The new framework will also allow IU to greatly enhance research activity, especially in biosciences, the environment, and medicine. The IU School of Medicine is, of course the largest medical school in the nation, and ranks 14th nationally among public universities in terms of the funding it receives from the National Institutes of Health, the leading federal funder of biomedical and public health research. Today, I am announcing a goal of moving the school from the top 15 to the top 10 in terms of NIH funding at public universities in the next five years. Achieving this goal will not only benefit the IU School of Medicine, but also the broader campus, as we take greater advantage of teaching and research opportunities that connect science and other programs on the campus to the School of Medicine. Moreover, the state will benefit through the direct and indirect effects of increased research funding and the resulting greater numbers of new business startups.
The realigned Indianapolis campus will be even more deeply committed to helping to improve the quality of life in the capital city. It will enhance our efforts to contribute to central Indiana’s economic growth in the STEM fields and beyond. And it will help attract existing businesses and industries to Indianapolis that value the presence of a world-class urban university.
This new vision has already earned the endorsement of a broad cross-section of the city and state’s business, political, and community leaders, including Governor Holcomb, Mayor Hogsett, and of course our hosts here at the Chamber. We deeply appreciate that support.
A world-class higher-education powerhouse
So, what can you expect to see from IU-Indianapolis in the coming decades?
You can expect to see an acceleration of innovative degrees and solutions that prepare all students for rewarding careers and fulfilling lives.
You can expect to see an expansion of IU’s Luddy School of Informatics, Computing, and Engineering, with new programs in computer science.
You will see an increased culture of innovation and entrepreneurship that integrates the campus ever more closely with this vibrant city.
You will see a thriving research enterprise that drives economic growth and attracts top faculty and students.
You will see a public medical school ranked in the Top 10 in NIH funding, collaborating across a campus that leads the way in improving Hoosier health.
And you will see continued partnership with our friends and colleagues at Purdue, through the establishment of a joint biosciences engineering institute and other initiatives.
What will ultimately emerge from the vision I have described today will be a world-class urban university, a higher education powerhouse—one that will be an exemplar for the nation, and one that will meet the needs of our students, faculty, and the city of Indianapolis for many years to come.

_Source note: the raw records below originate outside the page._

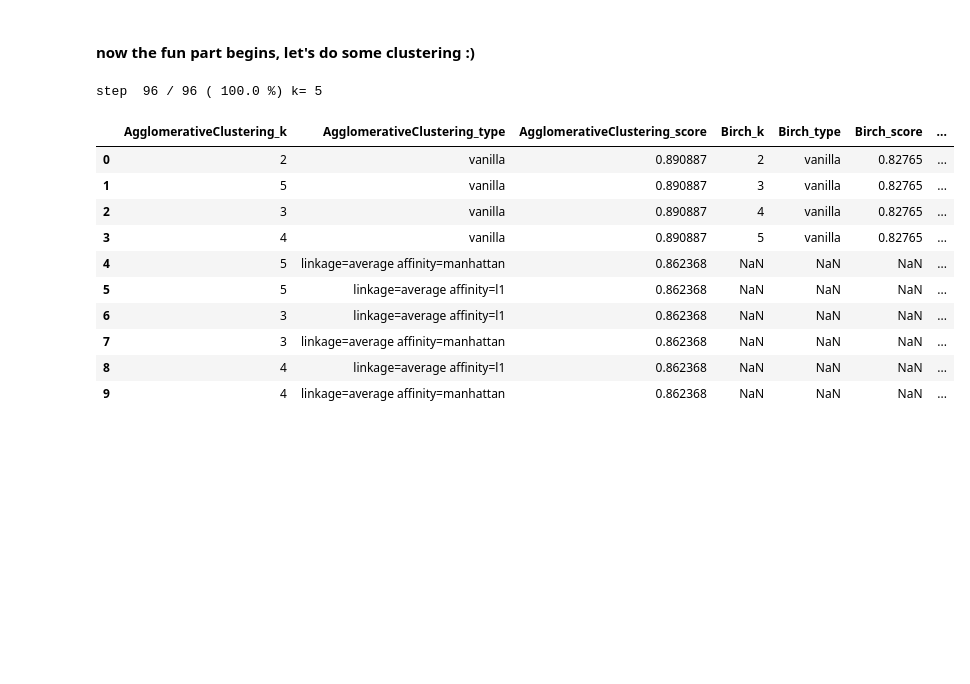
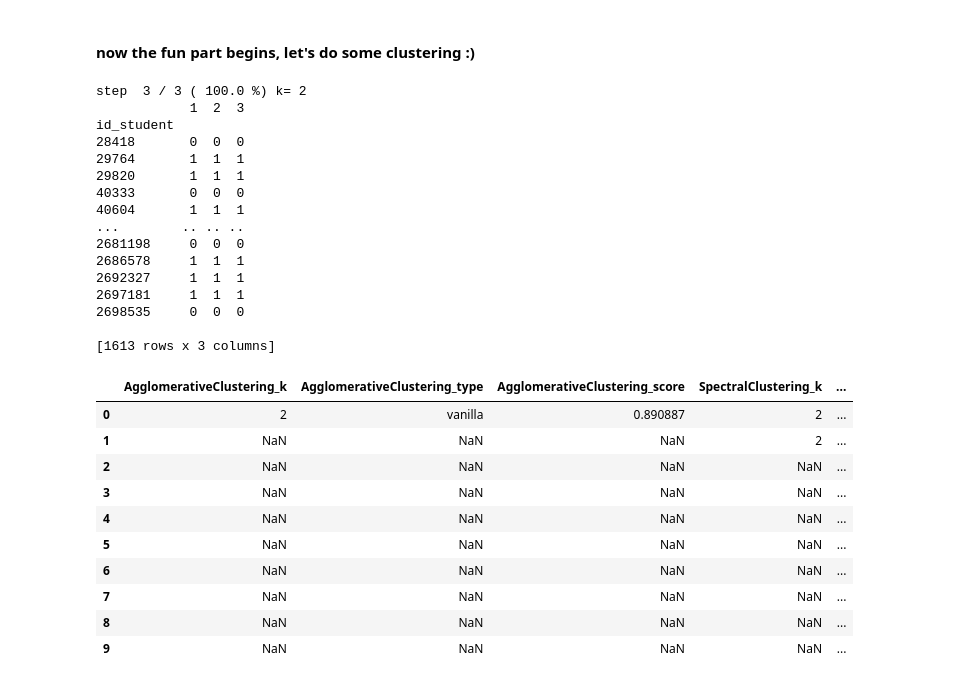
Before and after one commit to SergioSim/OULAD, a Jupyter notebook: Applied Supervised Learning with Python.ipynb, the cells around one changed output. Drawn from its saved outputs; the diff is of its cells as text; code cells hidden in the pictures; blank space fills up the shorter version.

```diff
--- a/Applied Supervised Learning with Python.ipynb
+++ b/Applied Supervised Learning with Python.ipynb
@@ -815,10 +817,11 @@ testY = final_df['final_result_first']
 # %%
 kMedoidsParams = {
     'vanilla' : {},
-    'init=k-medoids++': {'init': 'k-medoids++'},
-    'metric=l1': {'metric': 'l1'},
-    'metric=l2': {'metric': 'l2'},
-    'metric=manhattan': {'metric': 'manhattan'}
+    # removing to improve performances
+#     'init=k-medoids++': {'init': 'k-medoids++'},
+#     'metric=l1': {'metric': 'l1'},
+#     'metric=l2': {'metric': 'l2'},
+#     'metric=manhattan': {'metric': 'manhattan'}
 }
 
 kmeansParams = {
@@ -849,18 +852,23 @@ kmeansParams = {
 }
 
 spectralClusteringParams = {
+    # removing to improve performance
     'vanilla' : {},
-    'eigen_solver=arpack': {'eigen_solver': 'arpack'},
-    'eigen_solver=amg': {'eigen_solver': 'amg'},
-    'assign_labels=discretize': {'assign_labels': 'discretize'},
+#     'eigen_solver=arpack': {'eigen_solver': 'arpack'},
+#     'eigen_solver=amg': {'eigen_solver': 'amg'},
+#     'assign_labels=discretize': {'assign_labels': 'discretize'},
     'affinity=laplacian': {'affinity': 'laplacian'},
 #     'eigen_solver=lobpcg': {'eigen_solver': 'lobpcg'}, # not working for k>=6
 }
 
 agglomerativeClusteringParams = {
     'vanilla' : {},
-    'linkage=average affinity=l1' : {'linkage': 'average', 'affinity': 'l1'},
-    'linkage=average affinity=manhattan' : {'linkage': 'average', 'affinity': 'manhattan'},
+
+    # removing to improve performance
+#     'linkage=average affinity=l1' : {'linkage': 'average', 'affinity': 'l1'},
+#     'linkage=average affinity=manhattan' : {'linkage': 'average', 'affinity': 'manhattan'},
+
+    # removing because of low results
 #     'linkage=complete' : {'linkage': 'complete'},
 #     'linkage=average' : {'linkage': 'average'},
 #     'linkage=single' : {'linkage': 'single'},
@@ -885,19 +893,22 @@ dbscanParams = {
 }
 
 clustAlgos = {
-    "kMeans": {'obj': KMeans, 'params': kmeansParams},
-    "kMedoits": {'obj': KMedoids, 'params': kMedoidsParams},
+#     "kMeans": {'obj': KMeans, 'params': kmeansParams},
+#     "kMedoits": {'obj': KMedoids, 'params': kMedoidsParams},
     "SpectralClustering": {'obj': SpectralClustering, 'params': spectralClusteringParams},
     "AgglomerativeClustering": {'obj': AgglomerativeClustering, 'params': agglomerativeClusteringParams},
-    "Birch": {'obj': Birch, 'params': birchParams},
+#     "Birch": {'obj': Birch, 'params': birchParams},
+
 #     "DBSCAN": {'obj': DBSCAN, 'params': dbscanParams}, # density based - don't use nb_clusters
 }
 
 results = pd.DataFrame(columns=['k', 'algo', 'type', 'score'])
-max_clusters = 6
+max_clusters = 3
 min_clusters = 2
 stepCount = 0
 totalStepsCount = (max_clusters - min_clusters) * sum([len(clustAlgos[key]['params']) for key in clustAlgos])
+baseClusterings = pd.DataFrame(index=testY.index)
+
 for clustAlgoKey in clustAlgos:
     clear_output(wait=True)
     for nb_clusters in range(min_clusters, max_clusters):
@@ -910,6 +921,7 @@ for clustAlgoKey in clustAlgos:
             # we don't want to predict - for now only evaluate the quality of the clustering
             # clustAlgo_predict = pd.Series(clustAlgo.predict(trainX), name=clustAlgoKey, index=testY.index)
             clustAlgo_labels = pd.Series(clustAlgo.labels_, name=clustAlgoKey, index=testY.index)
+            baseClusterings.insert(len(baseClusterings.columns), str(stepCount+1), clustAlgo_labels)
             new_col_list = encoders['final_result_first'].inverse_transform([0,1,2,3])
             compare_df = pd.concat([testY, clustAlgo_labels], axis=1)
             # bring back the final_result labels (not really needed but makes the code clearer)
@@ -932,42 +944,58 @@ for clustAlgoKey in clustAlgos:
             # a perfect clustering would be one that has only 2 groups each of them of score 1
             # small groups would have a little weight compared to others but can sum up to 1
             # for now let try not to penalize by group count...
             scores = []
             for cluster in range(0,nb_clusters):
                 failWihdrawn = compare_df[cluster]['Fail'] if 'Fail' in compare_df[cluster].index else 0
                 failWihdrawn += compare_df[cluster]['Withdrawn'] if 'Withdrawn' in compare_df[cluster].index else 0
                 PassDistinction = compare_df[cluster]['Pass'] if 'Pass' in compare_df[cluster].index else 0
                 PassDistinction += compare_df[cluster]['Distinction'] if 'Distinction' in compare_df[cluster].index else 0
                 scores.append(\
                     (abs(PassDistinction - failWihdrawn) / (PassDistinction + failWihdrawn)) *\
                               (PassDistinction + failWihdrawn) / len(trainX))
 
             results = results.append({'k': nb_clusters, 'algo': clustAlgoKey, 'type': paramsKey, 'score': sum(scores) }, ignore_index=True)
             stepCount += 1
             print('step ', stepCount, '/', totalStepsCount, '(', round(100 * stepCount/totalStepsCount,2), '%)', 'k=', nb_clusters)
 
 
 nb_lines = 10
 resultTable = pd.DataFrame(index=range(0,nb_lines))
 for group in results.sort_values(by='score', ascending=False).groupby(['algo']):
     if len(group[1]) < nb_lines:
         group = (group[0], group[1].append([x for x in [0] * nb_lines]))
 
     resultTable.insert(len(resultTable.columns), "%s_k" % (group[0]), group[1].head(nb_lines)['k'].values)
     resultTable.insert(len(resultTable.columns), "%s_type" % (group[0]), group[1].head(nb_lines)['type'].values)
     resultTable.insert(len(resultTable.columns), "%s_score" % (group[0]), group[1].head(nb_lines)['score'].values)
 
+print(baseClusterings)
 resultTable
 # %% [output]
-step  96 / 96 ( 100.0 %) k= 5
+step  3 / 3 ( 100.0 %) k= 2
+            1  2  3
+id_student
+28418       0  0  0
+29764       1  1  1
+29820       1  1  1
+40333       0  0  0
+40604       1  1  1
+...        .. .. ..
+2681198     0  0  0
+2686578     1  1  1
+2692327     1  1  1
+2697181     1  1  1
+2698535     0  0  0
+
+[1613 rows x 3 columns]
-|  | AgglomerativeClustering_k | AgglomerativeClustering_type | AgglomerativeClustering_score | Birch_k | Birch_type | Birch_score | ... |
-| 0 | 2 | vanilla | 0.890887 | 2 | vanilla | 0.82765 | ... |
-| 1 | 5 | vanilla | 0.890887 | 3 | vanilla | 0.82765 | ... |
-| 2 | 3 | vanilla | 0.890887 | 4 | vanilla | 0.82765 | ... |
-| 3 | 4 | vanilla | 0.890887 | 5 | vanilla | 0.82765 | ... |
-| 4 | 5 | linkage=average affinity=manhattan | 0.862368 | NaN | NaN | NaN | ... |
-| 5 | 5 | linkage=average affinity=l1 | 0.862368 | NaN | NaN | NaN | ... |
-| 6 | 3 | linkage=average affinity=l1 | 0.862368 | NaN | NaN | NaN | ... |
-| 7 | 3 | linkage=average affinity=manhattan | 0.862368 | NaN | NaN | NaN | ... |
-| 8 | 4 | linkage=average affinity=l1 | 0.862368 | NaN | NaN | NaN | ... |
-| 9 | 4 | linkage=average affinity=manhattan | 0.862368 | NaN | NaN | NaN | ... |
+|  | AgglomerativeClustering_k | AgglomerativeClustering_type | AgglomerativeClustering_score | SpectralClustering_k | ... |
+| 0 | 2 | vanilla | 0.890887 | 2 | ... |
+| 1 | NaN | NaN | NaN | 2 | ... |
+| 2 | NaN | NaN | NaN | NaN | ... |
+| 3 | NaN | NaN | NaN | NaN | ... |
+| 4 | NaN | NaN | NaN | NaN | ... |
+| 5 | NaN | NaN | NaN | NaN | ... |
+| 6 | NaN | NaN | NaN | NaN | ... |
+| 7 | NaN | NaN | NaN | NaN | ... |
+| 8 | NaN | NaN | NaN | NaN | ... |
+| 9 | NaN | NaN | NaN | NaN | ... |
```
Also changed, not shown: parts of 9 cells of this notebook, 5 other files.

This great city deserves nothing less.
 Richard G. Lugar, “A Great University for Greater Indianapolis,” remarks delivered December 14, 1968 on WFBM-TV, IUPUI Archives.